The creation of a new journal, World Future Review, is a new and promising approach to a long-standing problem: How can the World Future Society best serve those members who want more-detailed information than can be published in THE FUTURIST magazine?
The problem surfaced as early as 1966 during the discussions that led to the Society's founding. Some of the founders envisioned the Society as a highly professional association for people with advanced degrees or special training in dealing with futures research and public policy issues.
After much debate about possible requirements for people wishing to join the Society's planned Professional Section, the organizers decided that there should be no prerequisites for membership. Instead, it would be self-selective: A higher level of dues would be required for people joining the Professional Section, but the Section would be open to anyone willing to pay the higher dues required to provide the special services for Professional Members. The services would include publications and meetings limited to Professional Members.
The policies governing the Professional Section have continued since the Society's early years, but the services have evolved through the years as the Society's leadership sought the best means of meeting the needs of its Professional Membership.
In 1968, the Society initiated a "Supplemental Program," which consisted of a monthly newsletter plus copies of future-oriented manuscripts and reports received from scientists, government officials, and scholars.
At the time, the Society depended entirely on volunteer labor and could not afford one of the new and expensive Xerox machines, so the manuscripts and the newsletter had to be laboriously mimeographed and collated, largely by volunteers working in the home of Charles and Yvonne Williams. Charles Williams, one of the founders of the Society, had taken the initiative in establishing the Supplemental Program.
Despite the primitive quality of the printing, the mimeographed newsletter proved quite popular with the first Professional Members, However, producing these products imposed a heavy burden on the Williams family, and after a few years, the task passed to other volunteers and the Society's headquarters staff. (The Society hired its first employee in 1969.)
As the Professional Membership grew, the monthly newsletter improved in size and content and began to be professionally printed, but copying and collating hundreds of copies of scholarly papers proved increasingly impractical.
So, in 1975, the World future Society Bulletin was transformed from a newsletter into a journal that could incorporate the scholarly papers. At that point, Lane Jennings, a scholar with a doctorate in German literature from Harvard University, took over the editorship from me; 1 had been editing the Bulletin in addition to THE FUTURIST since their inception.

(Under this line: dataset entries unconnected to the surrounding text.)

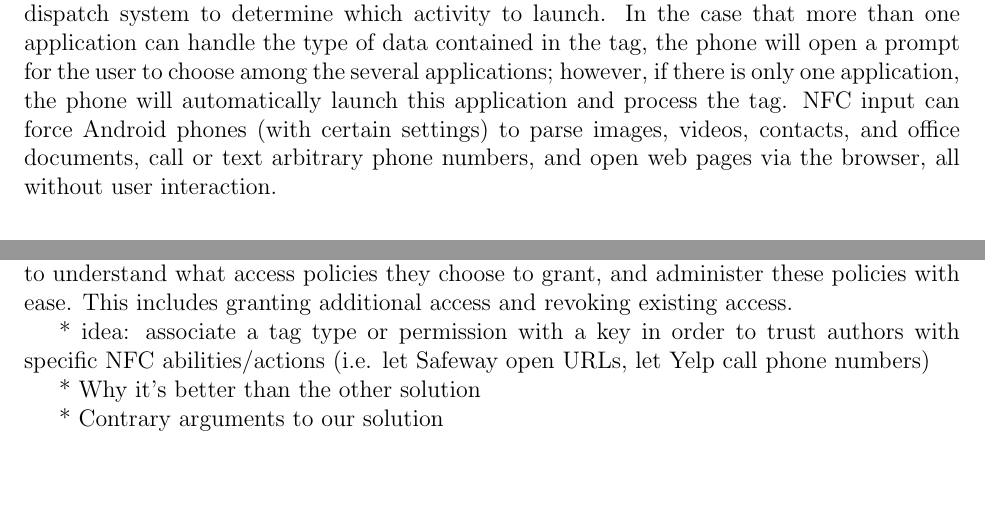
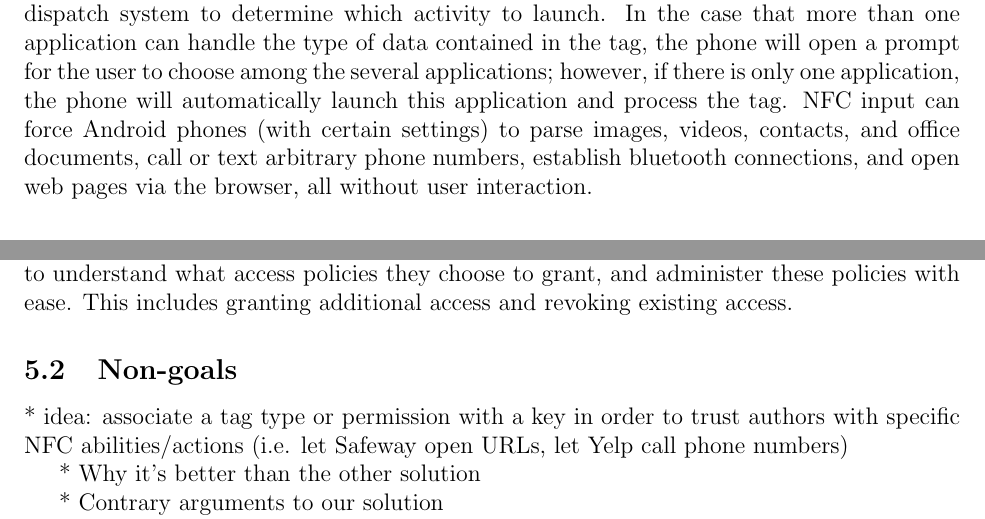
Before and after one commit to maxfeldman14/NFC, a LaTeX document (paper/cs261.tex): two parts of pages 3 and 6 of 10, joined at a grey line, cut so that both start at the same text, the shorter picture padded with empty space. Compiled offline with pdfLaTeX.

Commit message:
more on proposal

```diff
--- a/paper/cs261.tex
+++ b/paper/cs261.tex
@@ -68,7 +68,7 @@ When NFC is enabled and the screen is unlocked, Android devices will always be s
 When the device discovers an NFC tag, an intent is sent to the phone with information including which application is most appropriate to handle the data contained in the NFC tag.
 This information is processed by Android's special tag dispatch system to determine which activity to launch.
 In the case that more than one application can handle the type of data contained in the tag, the phone will open a prompt for the user to choose among the several applications; however, if there is only one application, the phone will automatically launch this application and process the tag.
-NFC input can force Android phones (with certain settings) to parse images, videos, contacts, and office documents, call or text arbitrary phone numbers, and open web pages via the browser, all without user interaction.
+NFC input can force Android phones (with certain settings) to parse images, videos, contacts, and office documents, call or text arbitrary phone numbers, establish bluetooth connections, and open web pages via the browser, all without user interaction.
 
 \subsection{Android Permission System}
 Android applications run in a sandbox which allows areas of the system to be isolated and thus limit access to the security-related parts of the Android API.
@@ -219,6 +219,9 @@ This system must be fast and unobtrusive, so that the short duration of an NFC i
 The system must also be simple, for both users and application developers.
 Users should be able to understand what access policies they choose to grant, and administer these policies with ease.
 This includes granting additional access and revoking existing access.
+\subsection{Non-goals}
+
+
 
 % talking points:
 % trust model
```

The Birth of Future Survey
Three years later, one of the Society's early members, Michael Marien, approached the Society with an unusual proposal.
Marien, a social scientist with a doctorate from Syracuse University, had been a research fellow at Syracuse's Educational Policy Research Center, where he developed an extraordinary knowledge of books and reports dealing with public policy issues and the human future.
When the Center closed in 1972, Marien set up his own firm, information for Policy Design, and began serving clients eager to use his unique talents. In 1976 he published a remarkable 399-page volume entitled Societal Directions and Alternatives: A Critical Guide to the Literature. This volume showcased his exceptional ability to extract the key thoughts from massive amounts of current literature and to summarize these insights in brief but perceptive abstracts.
In 1978, Marien approached Peter Zuckerman, the Society's secretary-treasurer, to see if the World Future Society would be interested in publishing a monthly newsletter describing new books and articles dealing with the future. …